▶ _Task details_: Each line in the entries that has the word "display" has to be copied.

====== Data for this exercise

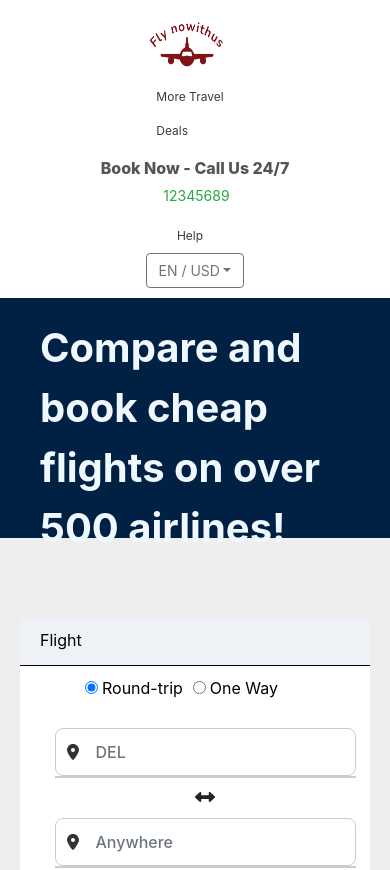
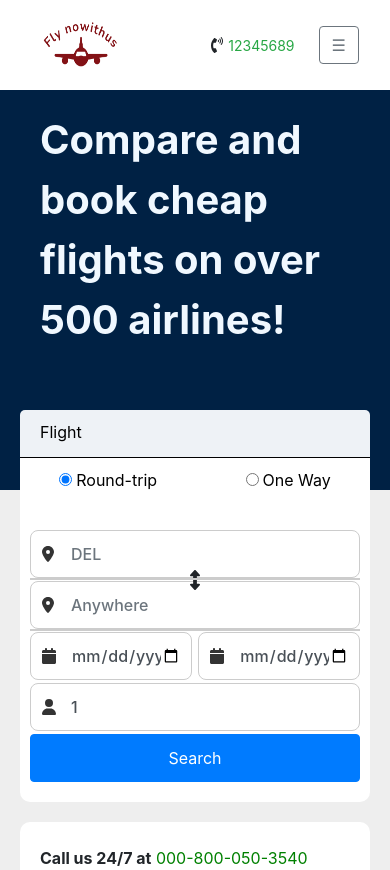
Before and after one commit to AG047/Flight-App, a React (Create React App) app: page / in a window 390 px wide. Shown: the top 870 px of the page. Built offline with nearby package versions, Linux system fonts and the light colour scheme.

Commit message:
Updated Responsiveness Navbar Flight Booking and others

```diff
--- a/src/App.css
+++ b/src/App.css
@@ -91,11 +91,6 @@ header {
   .d-flex {
     flex-direction: column; /* Stack elements vertically */
     align-items: flex-start; /* Align items to start */
-  }
-
-  .book-now,
-  .number {
-    margin-bottom: 5px; /* Add margin between items */
   }
 }
 
@@ -290,7 +285,6 @@ a.panel {
   display: flex;
   color: black;
   gap: 10px;
-  margin-left: 45px;
   font-size: 1rem;
   margin-top: 10px;
 }
@@ -1067,7 +1061,6 @@ td {
 }
 .text,
 .bookings,
-.flight-panel,
 .helpline,
 .explore,
 .trips {
@@ -1478,3 +1471,56 @@ td {
   margin-right: 20px;
 }
 /* Optional: Change text color on hover */
+
+@media (max-width: 767px) {
+  .title-text {
+    height: 270px;
+  }
+}
+@media (max-width: 577px) {
+  .width100 {
+    width: 100%;
+  }
+  .ml0 {
+    margin-left: 0 !important;
+  }
+  .rotateImageArrow {
+    transform: rotate(90deg);
+    position: absolute;
+    top: 107px;
+    z-index: 4;
+  }
+  .rotateImageArrow2 {
+    transform: rotate(90deg);
+    position: absolute;
+    top: 154px;
+    z-index: 4;
+  }
+  .inputDateWidth {
+    width: 49%;
+  }
+  .customWidth {
+    width: 100%;
+  }
+  .customClassDatePick {
+    width: 100%;
+    justify-content: space-between;
+  }
+}
+@media (max-width: 450px) {
+  .inputDateWidth {
+    width: 49%;
+  }
+  .customWidth {
+    width: 100%;
+  }
+  .customClassDatePick {
+    width: 100%;
+    justify-content: space-between;
+  }
+}
+@media (max-width: 400px) {
+  .title-text {
+    height: 400px;
+  }
+}
--- a/src/flightSearch.js
+++ b/src/flightSearch.js
@@ -83,6 +83,7 @@ const FlightSearch = () => {
             <RoundTrip
               initialValues={initialValues}
               isReturnDatePresent={initialValues.isReturnDatePresent}
+              customCSS={true}
             />
           </div>
 
@@ -258,7 +259,7 @@ const FlightSearch = () => {
                                 >
                                   {/* Flight Info */}
                                   <div
-                                    className="flight-info"
+                                    className="flight-info width100 mb-4"
                                     style={{ display: "flex" }}
                                   >
                                     <div className="blueLine"></div>
@@ -298,7 +299,7 @@ const FlightSearch = () => {
 
                                   {/* Flight Timings */}
                                   <div
-                                    className="flight-timings text-center"
+                                    className="flight-timings width100 ml-4 ml0 text-center"
                                     style={{
                                       display: "flex",
                                       alignItems: "center",
--- a/src/headerWebsite.js
+++ b/src/headerWebsite.js
@@ -1,14 +1,28 @@
-import React from "react";
-import { Navbar, Nav, Container, Row, Col, Dropdown } from "react-bootstrap";
+import React, { useState } from "react";
+import {
+  Navbar,
+  Nav,
+  Container,
+  Row,
+  Col,
+  Dropdown,
+  Button,
+  Collapse,
+} from "react-bootstrap";
 import { NavLink } from "react-router-dom";
 
 const HeaderWebsite = () => {
+  const [open, setOpen] = useState(false);
+
   return (
     <header className="bg-white shadow-sm">
       <Container fluid>
-        <Row className="align-items-center">
-          {/* Left Side: Logo and Tabs */}
-          <Col md={4} xs={12} className="d-flex align-items-center">
+        <Row
+          className="align-items-center"
+          style={{ justifyContent: "space-around" }}
+        >
+          {/* Left Side: Logo */}
+          <div className="align-items-center" style={{ display: "flex" }}>
             <Navbar.Brand>
               <NavLink to="/">
                 <img
@@ -19,7 +33,57 @@ const HeaderWebsite = () => {
                 />
               </NavLink>
             </Navbar.Brand>
-            <Nav className="ms-3 d-none d-md-flex">
+          </div>
+
+          {/* Call Us and Toggle Button */}
+          <div
+            className="justify-content-end align-items-center"
+            style={{ display: "flex" }}
+          >
+            {/* Phone Number */}
+            <div className="text-center d-md-none mr-4">
+              <div className="justify-content-center align-items-center">
+                <div
+                  className="text-center"
+                  style={{ display: "flex", alignItems: "center" }}
+                >
+                  <svg
+                    aria-hidden="true"
+                    class="me-2"
+                    focusable="false"
+                    data-prefix="fas"
+                    data-icon="phone-volume"
+                    role="img"
+                    xmlns="http://www.w3.org/2000/svg"
+                    viewBox="0 0 384 512"
+                    width="16"
+                    height="16"
+                    fill="currentColor"
+                  >
+                    <path d="M97.333 506.966c-129.874-129.874-129.681-340.252 0-469.933 5.698-5.698 14.527-6.632 21.263-2.422l64.817 40.513a17.187 17.187 0 0 1 6.849 20.958l-32.408 81.021a17.188 17.188 0 0 1-17.669 10.719l-55.81-5.58c-21.051 58.261-20.612 122.471 0 179.515l55.811-5.581a17.188 17.188 0 0 1 17.669 10.719l32.408 81.022a17.188 17.188 0 0 1-6.849 20.958l-64.817 40.513a17.19 17.19 0 0 1-21.264-2.422zM247.126 95.473c11.832 20.047 11.832 45.008 0 65.055-3.95 6.693-13.108 7.959-18.718 2.581l-5.975-5.726c-3.911-3.748-4.793-9.622-2.261-14.41a32.063 32.063 0 0 0 0-29.945c-2.533-4.788-1.65-10.662 2.261-14.41l5.975-5.726c5.61-5.378 14.768-4.112 18.718 2.581zm91.787-91.187c60.14 71.604 60.092 175.882 0 247.428-4.474 5.327-12.53 5.746-17.552.933l-5.798-5.557c-4.56-4.371-4.977-11.529-.93-16.379 49.687-59.538 49.646-145.933 0-205.422-4.047-4.85-3.631-12.008.93-16.379l5.798-5.557c5.022-4.813 13.078-4.394 17.552.933zm-45.972 44.941c36.05 46.322 36.108 111.149 0 157.546-4.39 5.641-12.697 6.251-17.856 1.304l-5.818-5.579c-4.4-4.219-4.998-11.095-1.285-15.931 26.536-34.564 26.534-82.572 0-117.134-3.713-4.836-3.115-11.711 1.285-15.931l5.818-5.579c5.159-4.947 13.466-4.337 17.856 1.304z"></path>
+                  </svg>
+                  <span className="number d-block fw-bold text-success">
+                    12345689
+                  </span>
+                </div>
+              </div>
+            </div>
+
+            {/* Toggle Button */}
+            <Button
+              variant="outline-secondary"
+              className="d-md-none ms-2"
+              onClick={() => setOpen(!open)}
+              aria-controls="collapse-content"
+              aria-expanded={open}
+            >
+              ☰
+            </Button>
+          </div>
+
+          {/* Full Nav Links (Hidden on Small Screens) */}
+          <div className="d-none d-md-flex align-items-center">
+            <Nav className="ms-3">
               <Nav.Link href="#" className="text-dark">
                 More Travel
               </Nav.Link>
@@ -27,23 +91,10 @@ const HeaderWebsite = () => {
                 Deals
               </Nav.Link>
             </Nav>
-            {/* Mobile Tabs */}
-            <Nav className="d-flex d-md-none">
-              <Nav.Link href="#" className="text-dark">
-                More Travel
-              </Nav.Link>
-              <Nav.Link href="#" className="text-dark">
-                Deals
-              </Nav.Link>
-            </Nav>
-          </Col>
+          </div>
 
-          {/* Middle Section: Call Us */}
-          <Col
-            md={4}
-            xs={12}
-            className="d-flex justify-content-center align-items-center my-2 my-md-0"
-          >
+          {/* Call Us Section (Hidden on Small Screens) */}
+          <div className="d-none d-md-flex justify-content-center align-items-center">
             <div className="text-center">
               <span className="d-block book-now fw-bold">
                 Book Now - Call Us 24/7
@@ -52,24 +103,10 @@ const HeaderWebsite = () => {
                 12345689
               </span>
             </div>
-          </Col>
+          </div>
 
-          {/* Right Side: Sign In/Join and Language/Currency Dropdown */}
-          <Col
-            md={4}
-            xs={12}
-            className="d-flex justify-content-end align-items-center"
-          >
-            {/* Sign In/Join */}
-
-            {/* Mobile Sign In/Join */}
-            <Nav className="d-flex d-md-none">
-              <Nav.Link href="#" className="text-dark">
-                Help
-              </Nav.Link>
-            </Nav>
-
-            {/* Language and Currency Dropdown */}
+          {/* Sign In/Join and Language/Currency Dropdown (Hidden on Small Screens) */}
+          <div className="d-none d-md-flex justify-content-end align-items-center">
             <Dropdown>
               <Dropdown.Toggle
                 id="dropdown-basic"
@@ -101,8 +138,41 @@ const HeaderWebsite = () => {
                 <Dropdown.Item href="#">CAD - Canadian Dollar</Dropdown.Item>
               </Dropdown.Menu>
             </Dropdown>
-          </Col>
+          </div>
         </Row>
+
+        {/* Collapsible Menu for Mobile View */}
+        <Collapse in={open}>
+          <div id="collapse-content" className="d-md-none">
+            <Nav className="flex-column text-center">
+              <Nav.Link href="#" className="text-dark">
+                More Travel
+              </Nav.Link>
+              <Nav.Link href="#" className="text-dark">
+                Deals
+              </Nav.Link>
+              <Nav.Link href="#" className="text-dark">
+                Help
+              </Nav.Link>
+              <Dropdown.Divider />
+              <Dropdown.Header>Languages</Dropdown.Header>
+              <Dropdown.Item href="#">EN - English</Dropdown.Item>
+              <Dropdown.Item href="#">ES - Spanish</Dropdown.Item>
+              <Dropdown.Item href="#">FR - French</Dropdown.Item>
+              <Dropdown.Item href="#">DE - German</Dropdown.Item>
+              <Dropdown.Item href="#">ZH - Chinese</Dropdown.Item>
+              <Dropdown.Item href="#">AR - Arabic</Dropdown.Item>
+              <Dropdown.Divider />
+              <Dropdown.Header>Currencies</Dropdown.Header>
+              <Dropdown.Item href="#">USD - United States Dollar</Dropdown.Item>
+              <Dropdown.Item href="#">EUR - Euro</Dropdown.Item>
+              <Dropdown.Item href="#">GBP - British Pound</Dropdown.Item>
+              <Dropdown.Item href="#">JPY - Japanese Yen</Dropdown.Item>
+              <Dropdown.Item href="#">AUD - Australian Dollar</Dropdown.Item>
+              <Dropdown.Item href="#">CAD - Canadian Dollar</Dropdown.Item>
+            </Nav>
+          </div>
+        </Collapse>
       </Container>
     </header>
   );
--- a/src/roundtrip.js
+++ b/src/roundtrip.js
@@ -11,7 +11,11 @@ import {
 } from "@fortawesome/free-solid-svg-icons";
 import { APIKEY } from "./APIKEY";
 
-const RoundTrip = ({ initialValues, isReturnDatePresent = true }) => {
+const RoundTrip = ({
+  initialValues,
+  isReturnDatePresent = true,
+  customCSS = false,
+}) => {
   const [departure, setDeparture] = useState(initialValues?.departure || "");
   const [arrival, setArrival] = useState(initialValues?.arrival || "");
   const [departureDate, setDepartureDate] = useState(
@@ -135,10 +139,15 @@ const RoundTrip = ({ initialValues, isReturnDatePresent = true }) => {
       <form
         className="d-flex flex-wrap align-items-center"
         onSubmit={handleFormSubmit}
-        style={{ gap: "6px", marginTop: "20px", padding: "0 10px" }}
+        style={{
+          gap: "3px",
+          marginTop: "20px",
+          padding: "10px",
+          paddingBottom: "20px",
+        }}
       >
         {/* Departure */}
-        <div className="position-relative">
+        <div className="position-relative customWidth">
           <FontAwesomeIcon
             icon={faLocationDot}
             className="position-absolute"
@@ -202,14 +211,14 @@ const RoundTrip = ({ initialValues, isReturnDatePresent = true }) => {
 
         {/* Swap Button */}
         <div
-          className="text-center"
+          className={`text-center  ${customCSS ? "rotateImageArrow2" : "rotateImageArrow"}`}
           style={{ width: "40px", fontSize: "20px", cursor: "pointer" }}
         >
           <FontAwesomeIcon icon={faArrowsAltH} />
         </div>
 
         {/* Arrival */}
-        <div className="position-relative">
+        <div className="position-relative customWidth">
           <FontAwesomeIcon
             icon={faLocationDot}
             className="position-absolute"
@@ -271,8 +280,12 @@ const RoundTrip = ({ initialValues, isReturnDatePresent = true }) => {
           </ul>
         </div>
 
+        <div
+          style={{ display: "flex", gap: "6px" }}
+          className="customClassDatePick"
+        >
           {/* Departure Date */}
-        <div className="position-relative">
+          <div className="position-relative inputDateWidth">
             <FontAwesomeIcon
               icon={faCalendar}
               className="position-absolute"
@@ -303,7 +316,7 @@ const RoundTrip = ({ initialValues, isReturnDatePresent = true }) => {
 
           {/* Return Date */}
           {isReturnDatePresent && (
-          <div className="position-relative">
+            <div className="position-relative inputDateWidth">
               <FontAwesomeIcon
                 icon={faCalendar}
                 className="position-absolute"
@@ -332,9 +345,10 @@ const RoundTrip = ({ initialValues, isReturnDatePresent = true }) => {
               />
             </div>
           )}
+        </div>
 
         {/* Travellers */}
-        <div className="position-relative">
+        <div className="position-relative customWidth">
           <FontAwesomeIcon
             icon={faUser}
             className="position-absolute"
@@ -364,15 +378,16 @@ const RoundTrip = ({ initialValues, isReturnDatePresent = true }) => {
             }}
           />
         </div>
-
+        <div className="customWidth">
           <Button
             type="submit"
             variant="primary"
-          className="text-nowrap"
+            className="text-nowrap customWidth"
             style={{ minHeight: "48px", padding: "0 30px" }}
           >
             Search
           </Button>
+        </div>
       </form>
       {errorMessage && <div className="text-danger mb-2">{errorMessage}</div>}
     </div>
--- a/src/travel.js
+++ b/src/travel.js
@@ -36,7 +36,7 @@ const TravelApp = () => {
 
           <div className="flight-panel" id="Flight-panel">
             <div className="trip-type">
-              <form className="trip-type-1">
+              <form className="trip-type-1" style={{width:"100%",justifyContent:"space-around"}}>
                 {/* {["Round-trip", "One Way", "Multi-City"].map((type, index) => ( */}
                 {["Round-trip", "One Way"].map((type, index) => (
                   <div key={index}>
```
Also changed, not shown: src/flightSearch.css (+10 -0 lines). Lines whose indentation alone changed are shown as unchanged.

============

▶ _Response area_:
   display: flex;
                                     style={{ display: "flex" }}
                                       display: "flex",
+          <div className="align-items-center" style={{ display: "flex" }}>
+            style={{ display: "flex" }}
+                  style={{ display: "flex", alignItems: "center" }}
+          style={{ display: "flex", gap: "6px" }}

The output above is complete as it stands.